In all situations, the reference surface is crucial. The easiest surface is one that is native and thus unmodified. The dextran-based sensor chips (e.g. BIACORE CM5) contain a lot of carboxyl groups (-COOH) which become negatively charged at pH ~7. Activating (NHS/EDC) and deactivating with ethanolamine replaces the carboxyl groups with a hydroxyl group (-OH), and hydroxyl groups are less negatively charged at a physiological pH.

Immobilizing the reference channel with a non-related ligand (e.g. protein, oligo) is not always straight-forward. Often BSA is chosen because it is readily available and pure. However, BSA can bind a lot of molecules and should not be the first choice. In addition, albumin (when ionized in water at pH 7.4, as found in the body) is negatively charged. Other molecules that can be used include, for instance, non-related antibodies (IgG). Most laboratories have IgG for detection of proteins of interest and one can choose an antibody that is not binding to the analyte of interest and use it as a reference surface.

Determining the correct amount of ligand to be immobilized as a reference surface is the next difficult part. Start with immobilizing an equal number of response units compared to the ligand of interest. This will give a similar buffer volume exclusion compared to the ligand of interest. Only testing and comparing will show if you have to immobilize less or more.

Solving negative curves

Steps you can take to test the suitability of your reference channel (you can make a dedicated chip for this):

  • Inject the analyte at the highest concentration over a native surface
  • Inject the analyte at the highest concentration over a deactivated surface
  • Inject the analyte at the highest concentration over a BSA or IgG surface

Steps you can take to reduce non-specific binding and lower difference between reference and ligand channel

  • Add extra detergent or salt to the flow buffer
  • Add BSA or CM-dextran to the flow buffer
  • Add blank injections for double referencing
  • Add calibration injections and make a calibration plot to correct for volume exclusion effects

In addition, consider reversing the interaction system and different sensor chip matrices.
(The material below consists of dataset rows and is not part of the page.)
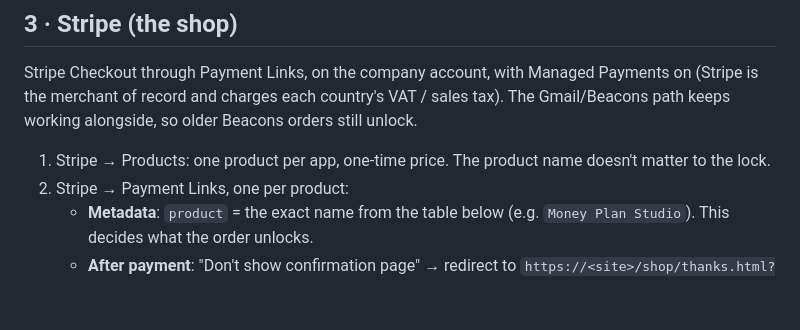
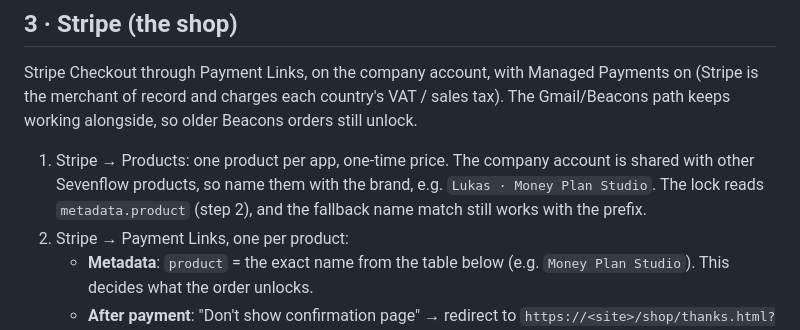
Before and after one commit to niglasa-bit/lukas-tools, a Markdown page: studio-api/README.md, the part around the change. GitHub-like rendering; blank space fills up the shorter version.

Commit message:
Shop README: brand-prefixed Stripe product names on the shared company account
Co-Authored-By: Claude Opus 5.5 (1M context) <noreply@anthropic.com>
Claude-Session: https://claude.ai/code/session_01D8LJCzT8JXGKB66W5UxTTb

```diff
--- a/studio-api/README.md
+++ b/studio-api/README.md
@@ -39,7 +39,7 @@ Stripe Checkout through Payment Links, on the company account, with Managed Paym
 merchant of record and charges each country's VAT / sales tax). The Gmail/Beacons path keeps working
 alongside, so older Beacons orders still unlock.
 
-1. Stripe → Products: one product per app, one-time price. The product name doesn't matter to the lock.
+1. Stripe → Products: one product per app, one-time price. The company account is shared with other Sevenflow products, so name them with the brand, e.g. `Lukas · Money Plan Studio`. The lock reads `metadata.product` (step 2), and the fallback name match still works with the prefix.
 2. Stripe → Payment Links, one per product:
    - **Metadata**: `product` = the exact name from the table below (e.g. `Money Plan Studio`). This decides what the order unlocks.
    - **After payment**: "Don't show confirmation page" → redirect to `https://<site>/shop/thanks.html?session_id={CHECKOUT_SESSION_ID}`.
```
(1)Frostell-Karlsson, A., A. Remaeus, H. Roos, et al. Biosensor analysis of the interaction between immobilized human serum albumin and drug compounds for prediction of human serum albumin binding levels. J.Med.Chem. 43: 1986-1992; (2000). Goto reference
(2)Karlsson, R. Real-time competitive kinetic analysis of interactions between low-molecular-weight ligands in solution and surface-immobilized receptors. Analytical Biochemistry 221: 142-151; (1994). Goto reference
(3)Karlsson, R., M. Kullman-Magnusson, M. D. inen, et al. Biosensor Analysis of Drug-Target Interactions: Direct and Competitive Binding Assays for Investigation of Interactions between Thrombin and Thrombin Inhibitors. Analytical Biochemistry 278: 1-13; (2000). Goto reference
(4)Metzger, J., P. von Landenberg, M. Kehrel, et al. Biosensor analysis of beta2-glycoprotein I-reactive autoantibodies: evidence for isotype-specific binding and differentiation of pathogenic from infection-induced antibodies. clin. chem. 53: 1137-43; (2007). Goto reference
(5)Rich, R. L. and D. G. Myszka Survey of the year 2001 commercial optical biosensor literature. J.Mol.Recognit. 15: 352-376; (2002). Goto reference